(Stored dataset items)
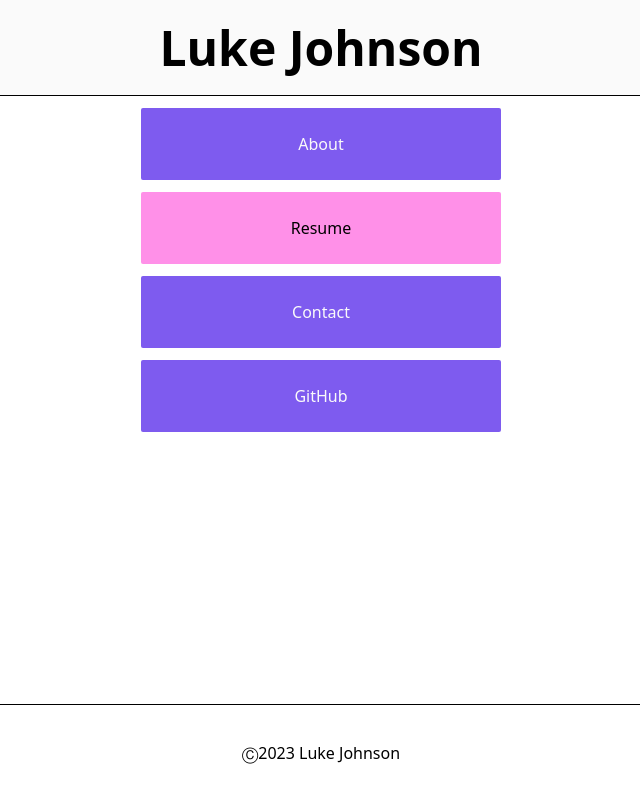
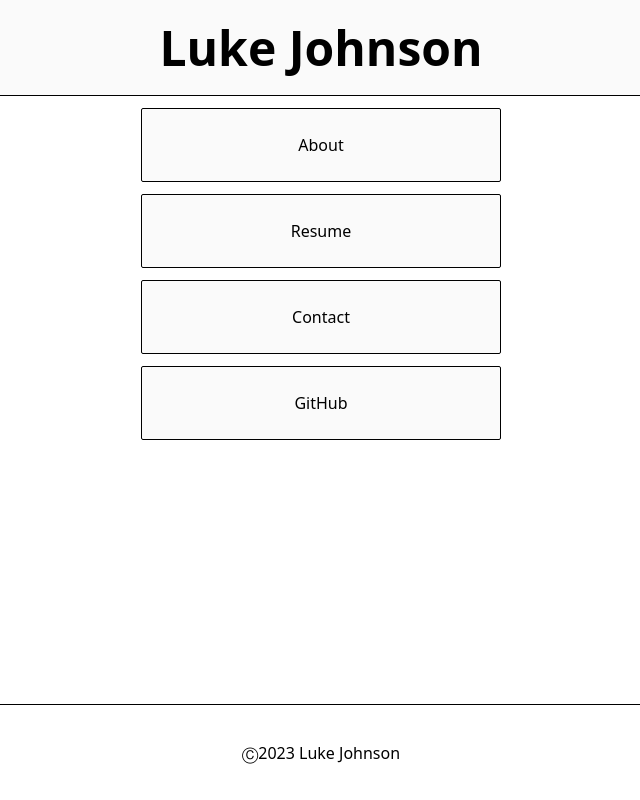
Before and after one commit to lukejo-io/website, a Next.js app: page / in a window 1280 px wide. Shown: the whole page, without its empty margins (319-959 px from the left). Built offline with nearby package versions, Linux system fonts and the light colour scheme.

Commit message:
Black and white

```diff
--- a/components/LinkButton.tsx
+++ b/components/LinkButton.tsx
@@ -25,17 +25,17 @@ function LinkButton({ link, text, className }: ButtonProps) {
 
 function LinkButtonPink({ link, text }: ButtonProps) {
   return (
-    <LinkButton link={link} className={"bg-pink text-black"} text={text} />
+    <LinkButton
+      link={link}
+      className={"bg-off-white border border-black text-black"}
+      text={text}
+    />
   );
 }
 
 function LinkButtonPurple({ link, text }: ButtonProps) {
   return (
-    <LinkButton
-      link={link}
-      className={"bg-purple text-off-white"}
-      text={text}
-    />
+    <LinkButton link={link} className={"bg-black text-off-white"} text={text} />
   );
 }
 
--- a/pages/index.tsx
+++ b/pages/index.tsx
@@ -12,10 +12,10 @@ const Home: NextPage = () => {
       </Head>
 
       <div className={"flex flex-col gap-3 w-full h-full md:w-96 p-3"}>
-        <LinkButton.Purple link={"/about"} text={"About"} />
+        <LinkButton.Pink link={"/about"} text={"About"} />
         <LinkButton.Pink link={"/resume"} text={"Resume"} />
-        <LinkButton.Purple link={"/contact"} text={"Contact"} />
-        <LinkButton.Purple
+        <LinkButton.Pink link={"/contact"} text={"Contact"} />
+        <LinkButton.Pink
           link={"https://github.com/lukejo-io"}
           text={"GitHub"}
         />
--- a/tailwind.config.js
+++ b/tailwind.config.js
@@ -18,6 +18,7 @@ module.exports = {
       "off-white": "#fafafa",
       "gray-dark": "#273444",
       gray: "#8492a6",
+      black: "#000000",
       "gray-light": "#d3dce6",
     },
     extend: {},
```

→ **Task details**
In the data above, how many lines contain the word "ButtonProps"? Only the number is wanted.

→ **Output of the task**
3